### Activity
Make an exact copy of the records below, leaving every image out.

### Provided data

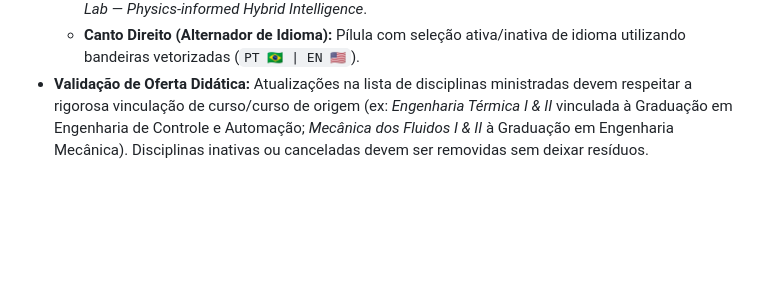
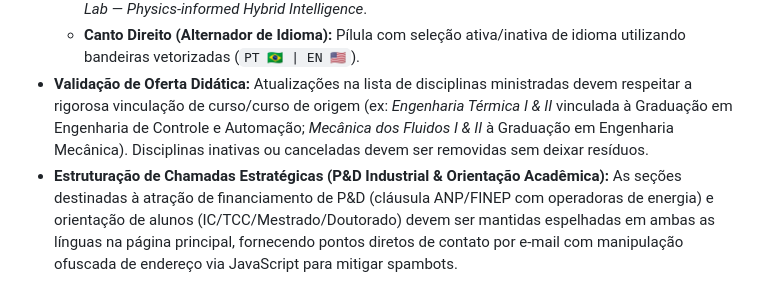
Before and after one commit to saoncv/saoncv.github.io, a Markdown page: AGENTS.md, the part around the change. Rendered like a GitHub page; blank space fills up the shorter version.

Commit message:
docs: update AGENTS.md with strategic guidelines for industry R&D partnerships and academic recruitment

```diff
--- a/AGENTS.md
+++ b/AGENTS.md
@@ -88,3 +88,4 @@ Este repositório contém o código-fonte do site acadêmico pessoal hospedado v
   - **Canto Esquerdo (Alternador de Página):** Pílula com seleção ativa/inativa entre *Perfil Pessoal* e *PHI Lab — Physics-informed Hybrid Intelligence*.
   - **Canto Direito (Alternador de Idioma):** Pílula com seleção ativa/inativa de idioma utilizando bandeiras vetorizadas (`PT 🇧🇷 | EN 🇺🇸`).
 - **Validação de Oferta Didática:** Atualizações na lista de disciplinas ministradas devem respeitar a rigorosa vinculação de curso/curso de origem (ex: *Engenharia Térmica I & II* vinculada à Graduação em Engenharia de Controle e Automação; *Mecânica dos Fluidos I & II* à Graduação em Engenharia Mecânica). Disciplinas inativas ou canceladas devem ser removidas sem deixar resíduos.
+- **Estruturação de Chamadas Estratégicas (P&D Industrial & Orientação Acadêmica):** As seções destinadas à atração de financiamento de P&D (cláusula ANP/FINEP com operadoras de energia) e orientação de alunos (IC/TCC/Mestrado/Doutorado) devem ser mantidas espelhadas em ambas as línguas na página principal, fornecendo pontos diretos de contato por e-mail com manipulação ofuscada de endereço via JavaScript para mitigar spambots.
```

### Your response
Before and after one commit to saoncv/saoncv.github.io, a Markdown page: AGENTS.md, the part around the change. Rendered like a GitHub page; blank space fills up the shorter version.

Commit message:
docs: update AGENTS.md with strategic guidelines for industry R&D partnerships and academic recruitment

```diff
--- a/AGENTS.md
+++ b/AGENTS.md
@@ -88,3 +88,4 @@ Este repositório contém o código-fonte do site acadêmico pessoal hospedado v
   - **Canto Esquerdo (Alternador de Página):** Pílula com seleção ativa/inativa entre *Perfil Pessoal* e *PHI Lab — Physics-informed Hybrid Intelligence*.
   - **Canto Direito (Alternador de Idioma):** Pílula com seleção ativa/inativa de idioma utilizando bandeiras vetorizadas (`PT 🇧🇷 | EN 🇺🇸`).
 - **Validação de Oferta Didática:** Atualizações na lista de disciplinas ministradas devem respeitar a rigorosa vinculação de curso/curso de origem (ex: *Engenharia Térmica I & II* vinculada à Graduação em Engenharia de Controle e Automação; *Mecânica dos Fluidos I & II* à Graduação em Engenharia Mecânica). Disciplinas inativas ou canceladas devem ser removidas sem deixar resíduos.
+- **Estruturação de Chamadas Estratégicas (P&D Industrial & Orientação Acadêmica):** As seções destinadas à atração de financiamento de P&D (cláusula ANP/FINEP com operadoras de energia) e orientação de alunos (IC/TCC/Mestrado/Doutorado) devem ser mantidas espelhadas em ambas as línguas na página principal, fornecendo pontos diretos de contato por e-mail com manipulação ofuscada de endereço via JavaScript para mitigar spambots.
```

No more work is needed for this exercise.